- Women with a womb - received combined HRT containing a very high dose (much high than what’s prescribed today) of synthetic oestrogen and an old fashioned from of synthetic progestin.
- Women without a womb (had a hysterectomy) - received an oestrogen-only HRT
It was soon established that some of the women were having heart attacks and developing breast cancer, so the study was stopped very quickly. The researchers didn’t have time to analyse the data before the press and public had realised that some serious side effects had occurred and suddenly HRT gained a reputation for being unsafe.
Revealing the Truth
However, when the researchers finally managed to investigate what had happened, they found that the results highlighted some interesting insights. Turns out the HRT gave positive results to the younger women in the study and the older women were likely to be gaining factors because they were poorly selected, rather than because of the effect of the HRT. Here’s a summary of the results:
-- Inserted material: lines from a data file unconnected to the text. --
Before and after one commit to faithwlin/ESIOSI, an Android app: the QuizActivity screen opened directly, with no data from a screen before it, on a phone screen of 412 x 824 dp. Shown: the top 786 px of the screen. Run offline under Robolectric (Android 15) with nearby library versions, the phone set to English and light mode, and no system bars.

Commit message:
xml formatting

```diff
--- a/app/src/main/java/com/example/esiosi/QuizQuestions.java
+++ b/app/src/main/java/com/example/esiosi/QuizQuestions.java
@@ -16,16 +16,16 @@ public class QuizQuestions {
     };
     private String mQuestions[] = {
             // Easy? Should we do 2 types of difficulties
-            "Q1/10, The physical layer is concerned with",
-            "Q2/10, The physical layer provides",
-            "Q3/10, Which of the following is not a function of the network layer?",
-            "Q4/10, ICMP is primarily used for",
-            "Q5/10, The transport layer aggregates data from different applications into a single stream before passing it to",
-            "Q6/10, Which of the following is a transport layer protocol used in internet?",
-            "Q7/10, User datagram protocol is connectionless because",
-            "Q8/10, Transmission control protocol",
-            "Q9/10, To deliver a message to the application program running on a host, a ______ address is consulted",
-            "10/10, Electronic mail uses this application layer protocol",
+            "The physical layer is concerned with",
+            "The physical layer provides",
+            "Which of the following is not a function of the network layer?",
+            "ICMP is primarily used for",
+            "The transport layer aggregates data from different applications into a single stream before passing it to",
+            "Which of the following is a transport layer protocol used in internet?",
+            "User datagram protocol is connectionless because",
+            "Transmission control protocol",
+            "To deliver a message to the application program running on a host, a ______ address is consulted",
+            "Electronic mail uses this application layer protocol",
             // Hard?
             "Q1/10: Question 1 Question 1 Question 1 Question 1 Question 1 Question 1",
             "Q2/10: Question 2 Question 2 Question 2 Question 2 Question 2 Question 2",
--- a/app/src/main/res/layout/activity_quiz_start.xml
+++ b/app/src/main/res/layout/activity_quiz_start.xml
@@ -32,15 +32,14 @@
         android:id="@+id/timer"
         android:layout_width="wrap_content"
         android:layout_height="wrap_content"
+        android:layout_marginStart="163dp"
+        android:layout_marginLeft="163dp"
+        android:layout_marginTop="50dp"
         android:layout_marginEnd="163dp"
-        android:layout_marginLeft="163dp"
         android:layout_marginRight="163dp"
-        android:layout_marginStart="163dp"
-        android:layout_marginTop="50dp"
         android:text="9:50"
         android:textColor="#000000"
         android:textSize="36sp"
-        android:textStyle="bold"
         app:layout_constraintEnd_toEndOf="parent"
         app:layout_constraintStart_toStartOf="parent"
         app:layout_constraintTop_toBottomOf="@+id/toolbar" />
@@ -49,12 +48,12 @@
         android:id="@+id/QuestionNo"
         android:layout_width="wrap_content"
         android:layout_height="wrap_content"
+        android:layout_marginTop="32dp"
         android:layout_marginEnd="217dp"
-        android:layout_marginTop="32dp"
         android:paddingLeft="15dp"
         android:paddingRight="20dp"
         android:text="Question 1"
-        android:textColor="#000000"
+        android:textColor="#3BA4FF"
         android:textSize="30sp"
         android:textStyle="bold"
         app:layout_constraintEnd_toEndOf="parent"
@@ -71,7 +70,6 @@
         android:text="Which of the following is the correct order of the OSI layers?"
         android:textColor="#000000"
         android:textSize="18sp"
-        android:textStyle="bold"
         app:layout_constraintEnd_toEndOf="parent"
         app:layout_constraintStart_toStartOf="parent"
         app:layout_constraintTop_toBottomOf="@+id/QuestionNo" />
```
- Most of the women that were in their 60’s that took part in the study were overweight or obese and already had heart disease – so they were already at risk of having a heart attack.
- The younger women who took the oestrogen-only HRT also had a lower risk of breast cancer.
- The women who started the HRT 10 years after their menopause (so in their 60’s or 70’s), these women were found to have a small increased risk of heart attack
- There was a small increased risk in breast cancer for the 60+ age group who took the combined HRT.
- For the younger women in the study who took either oestrogen-only or the combined HRT, when these women started HRT within 10 yrs of their menopause (under the age of 60), their results showed a lower risk of dementia, heart disease and osteoporosis
- For the younger women who took HRT the occurrence of risk factors was incredibly small so for this age group the researchers concluded that the benefits of a smoother menopause far out weighted the risks.
The Safety of HRT Today
As time has moved on and as more studies involving HRT have been conducted what become crystal clear is that the safety of HRT is dependent on several factors
- The age you start taking HRT is important. HRT comes with fewer risk if you start taking it within 10 years of your menopause. So as soon as you start your perimenopause, that the time to start talking to your doctor.
- Combined HRT rather than oestrogen only – progesterone balances out oestrogen, so unless you have had a hysterectomy it’s vitally important that you are prescribed oestrogen and progesterone to protect your womb lining.
- Synthetic vs body identical is important - There are several differences between synthetic and natural HRT. Synthetic oestrogens and progesterone come with increased risk factors including increased risk of blood clots, heart disease, raised cholesterol and increased risk of breast cancer. BUT body identical hormones which have an identical chemical structure to the hormones that your body produces have no increased risk of blood clots and no increased risk of heart disease. These are now widely available on NHS prescription and are considered to be very safe. Examples are Estrogel (oestrogen gel) and Utrogestan (progesterone).
- Correct dose is important – the new modern body identical HRT contain dosages that are much closer to the dosages that your body naturally produced before the you started the menopause. These are much safer for your body to handle.
Don’t wait to talk to your doctor about HRT, taking a body identical HRT is likely to help you feel so much better, more able to cope during the day and more able to sleep well at night. Both these factors mean that you are then more likely to make better food choices and exercise regularly and this healthier lifestyle means you are more likely to have fewer risk factors.